EXERCISE PROMPT
Could you retype the entries exactly as they are?

RECORDS FOR THIS TASK

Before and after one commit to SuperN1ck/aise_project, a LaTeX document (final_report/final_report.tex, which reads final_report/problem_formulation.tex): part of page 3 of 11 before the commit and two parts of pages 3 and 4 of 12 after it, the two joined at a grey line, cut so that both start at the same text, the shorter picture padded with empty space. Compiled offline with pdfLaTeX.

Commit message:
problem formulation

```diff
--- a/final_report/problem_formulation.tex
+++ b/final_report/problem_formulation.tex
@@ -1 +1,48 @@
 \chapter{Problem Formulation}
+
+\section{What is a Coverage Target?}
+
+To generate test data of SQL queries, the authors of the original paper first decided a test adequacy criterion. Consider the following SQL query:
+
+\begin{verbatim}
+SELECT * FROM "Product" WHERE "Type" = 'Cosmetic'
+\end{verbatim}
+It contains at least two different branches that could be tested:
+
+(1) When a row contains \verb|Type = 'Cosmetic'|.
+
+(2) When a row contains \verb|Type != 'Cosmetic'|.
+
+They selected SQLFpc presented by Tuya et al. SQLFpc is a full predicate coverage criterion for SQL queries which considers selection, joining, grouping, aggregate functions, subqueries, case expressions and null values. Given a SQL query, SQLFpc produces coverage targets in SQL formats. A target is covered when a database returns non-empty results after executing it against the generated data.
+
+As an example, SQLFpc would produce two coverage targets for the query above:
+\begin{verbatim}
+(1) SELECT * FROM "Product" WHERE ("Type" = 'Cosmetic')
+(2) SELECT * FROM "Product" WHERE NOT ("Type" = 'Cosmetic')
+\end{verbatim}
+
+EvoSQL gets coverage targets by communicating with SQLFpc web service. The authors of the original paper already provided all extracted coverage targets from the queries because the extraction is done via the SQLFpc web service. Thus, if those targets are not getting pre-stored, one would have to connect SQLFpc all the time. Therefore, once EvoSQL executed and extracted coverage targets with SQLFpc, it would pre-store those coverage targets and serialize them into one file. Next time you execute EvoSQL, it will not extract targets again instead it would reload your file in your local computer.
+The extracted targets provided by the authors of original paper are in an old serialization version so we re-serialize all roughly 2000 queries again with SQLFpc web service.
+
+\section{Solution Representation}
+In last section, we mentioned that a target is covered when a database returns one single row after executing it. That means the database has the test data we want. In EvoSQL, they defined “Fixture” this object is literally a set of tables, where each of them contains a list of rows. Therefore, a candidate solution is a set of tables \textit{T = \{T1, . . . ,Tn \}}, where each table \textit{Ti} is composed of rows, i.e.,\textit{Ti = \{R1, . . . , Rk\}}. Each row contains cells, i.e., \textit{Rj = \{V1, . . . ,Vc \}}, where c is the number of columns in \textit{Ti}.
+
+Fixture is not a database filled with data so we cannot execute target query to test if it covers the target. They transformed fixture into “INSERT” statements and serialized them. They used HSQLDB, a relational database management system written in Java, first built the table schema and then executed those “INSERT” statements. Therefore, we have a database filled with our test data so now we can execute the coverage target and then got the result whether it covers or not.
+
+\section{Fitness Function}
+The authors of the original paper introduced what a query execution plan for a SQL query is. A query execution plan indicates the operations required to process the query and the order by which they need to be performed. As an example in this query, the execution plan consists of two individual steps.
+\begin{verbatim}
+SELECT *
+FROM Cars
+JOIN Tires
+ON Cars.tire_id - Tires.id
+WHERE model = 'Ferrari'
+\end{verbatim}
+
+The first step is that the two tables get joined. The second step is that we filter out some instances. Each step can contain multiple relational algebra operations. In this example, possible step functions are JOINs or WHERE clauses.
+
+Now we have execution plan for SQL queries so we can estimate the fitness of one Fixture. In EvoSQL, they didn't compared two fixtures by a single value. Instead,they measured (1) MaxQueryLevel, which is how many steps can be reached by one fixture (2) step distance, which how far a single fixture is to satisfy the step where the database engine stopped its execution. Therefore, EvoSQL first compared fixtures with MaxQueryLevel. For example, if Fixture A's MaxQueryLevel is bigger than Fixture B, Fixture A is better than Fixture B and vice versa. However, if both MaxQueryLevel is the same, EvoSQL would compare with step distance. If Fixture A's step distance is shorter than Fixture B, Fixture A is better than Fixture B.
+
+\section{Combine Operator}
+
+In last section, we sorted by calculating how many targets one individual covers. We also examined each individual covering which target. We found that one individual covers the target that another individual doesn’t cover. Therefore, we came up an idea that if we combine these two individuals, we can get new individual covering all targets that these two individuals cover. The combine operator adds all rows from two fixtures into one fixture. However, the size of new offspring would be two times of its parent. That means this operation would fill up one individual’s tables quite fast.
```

COMPLETED EXERCISE
Before and after one commit to SuperN1ck/aise_project, a LaTeX document (final_report/final_report.tex, which reads final_report/problem_formulation.tex): part of page 3 of 11 before the commit and two parts of pages 3 and 4 of 12 after it, the two joined at a grey line, cut so that both start at the same text, the shorter picture padded with empty space. Compiled offline with pdfLaTeX.

Commit message:
problem formulation

```diff
--- a/final_report/problem_formulation.tex
+++ b/final_report/problem_formulation.tex
@@ -1 +1,48 @@
 \chapter{Problem Formulation}
+
+\section{What is a Coverage Target?}
+
+To generate test data of SQL queries, the authors of the original paper first decided a test adequacy criterion. Consider the following SQL query:
+
+\begin{verbatim}
+SELECT * FROM "Product" WHERE "Type" = 'Cosmetic'
+\end{verbatim}
+It contains at least two different branches that could be tested:
+
+(1) When a row contains \verb|Type = 'Cosmetic'|.
+
+(2) When a row contains \verb|Type != 'Cosmetic'|.
+
+They selected SQLFpc presented by Tuya et al. SQLFpc is a full predicate coverage criterion for SQL queries which considers selection, joining, grouping, aggregate functions, subqueries, case expressions and null values. Given a SQL query, SQLFpc produces coverage targets in SQL formats. A target is covered when a database returns non-empty results after executing it against the generated data.
+
+As an example, SQLFpc would produce two coverage targets for the query above:
+\begin{verbatim}
+(1) SELECT * FROM "Product" WHERE ("Type" = 'Cosmetic')
+(2) SELECT * FROM "Product" WHERE NOT ("Type" = 'Cosmetic')
+\end{verbatim}
+
+EvoSQL gets coverage targets by communicating with SQLFpc web service. The authors of the original paper already provided all extracted coverage targets from the queries because the extraction is done via the SQLFpc web service. Thus, if those targets are not getting pre-stored, one would have to connect SQLFpc all the time. Therefore, once EvoSQL executed and extracted coverage targets with SQLFpc, it would pre-store those coverage targets and serialize them into one file. Next time you execute EvoSQL, it will not extract targets again instead it would reload your file in your local computer.
+The extracted targets provided by the authors of original paper are in an old serialization version so we re-serialize all roughly 2000 queries again with SQLFpc web service.
+
+\section{Solution Representation}
+In last section, we mentioned that a target is covered when a database returns one single row after executing it. That means the database has the test data we want. In EvoSQL, they defined “Fixture” this object is literally a set of tables, where each of them contains a list of rows. Therefore, a candidate solution is a set of tables \textit{T = \{T1, . . . ,Tn \}}, where each table \textit{Ti} is composed of rows, i.e.,\textit{Ti = \{R1, . . . , Rk\}}. Each row contains cells, i.e., \textit{Rj = \{V1, . . . ,Vc \}}, where c is the number of columns in \textit{Ti}.
+
+Fixture is not a database filled with data so we cannot execute target query to test if it covers the target. They transformed fixture into “INSERT” statements and serialized them. They used HSQLDB, a relational database management system written in Java, first built the table schema and then executed those “INSERT” statements. Therefore, we have a database filled with our test data so now we can execute the coverage target and then got the result whether it covers or not.
+
+\section{Fitness Function}
+The authors of the original paper introduced what a query execution plan for a SQL query is. A query execution plan indicates the operations required to process the query and the order by which they need to be performed. As an example in this query, the execution plan consists of two individual steps.
+\begin{verbatim}
+SELECT *
+FROM Cars
+JOIN Tires
+ON Cars.tire_id - Tires.id
+WHERE model = 'Ferrari'
+\end{verbatim}
+
+The first step is that the two tables get joined. The second step is that we filter out some instances. Each step can contain multiple relational algebra operations. In this example, possible step functions are JOINs or WHERE clauses.
+
+Now we have execution plan for SQL queries so we can estimate the fitness of one Fixture. In EvoSQL, they didn't compared two fixtures by a single value. Instead,they measured (1) MaxQueryLevel, which is how many steps can be reached by one fixture (2) step distance, which how far a single fixture is to satisfy the step where the database engine stopped its execution. Therefore, EvoSQL first compared fixtures with MaxQueryLevel. For example, if Fixture A's MaxQueryLevel is bigger than Fixture B, Fixture A is better than Fixture B and vice versa. However, if both MaxQueryLevel is the same, EvoSQL would compare with step distance. If Fixture A's step distance is shorter than Fixture B, Fixture A is better than Fixture B.
+
+\section{Combine Operator}
+
+In last section, we sorted by calculating how many targets one individual covers. We also examined each individual covering which target. We found that one individual covers the target that another individual doesn’t cover. Therefore, we came up an idea that if we combine these two individuals, we can get new individual covering all targets that these two individuals cover. The combine operator adds all rows from two fixtures into one fixture. However, the size of new offspring would be two times of its parent. That means this operation would fill up one individual’s tables quite fast.
```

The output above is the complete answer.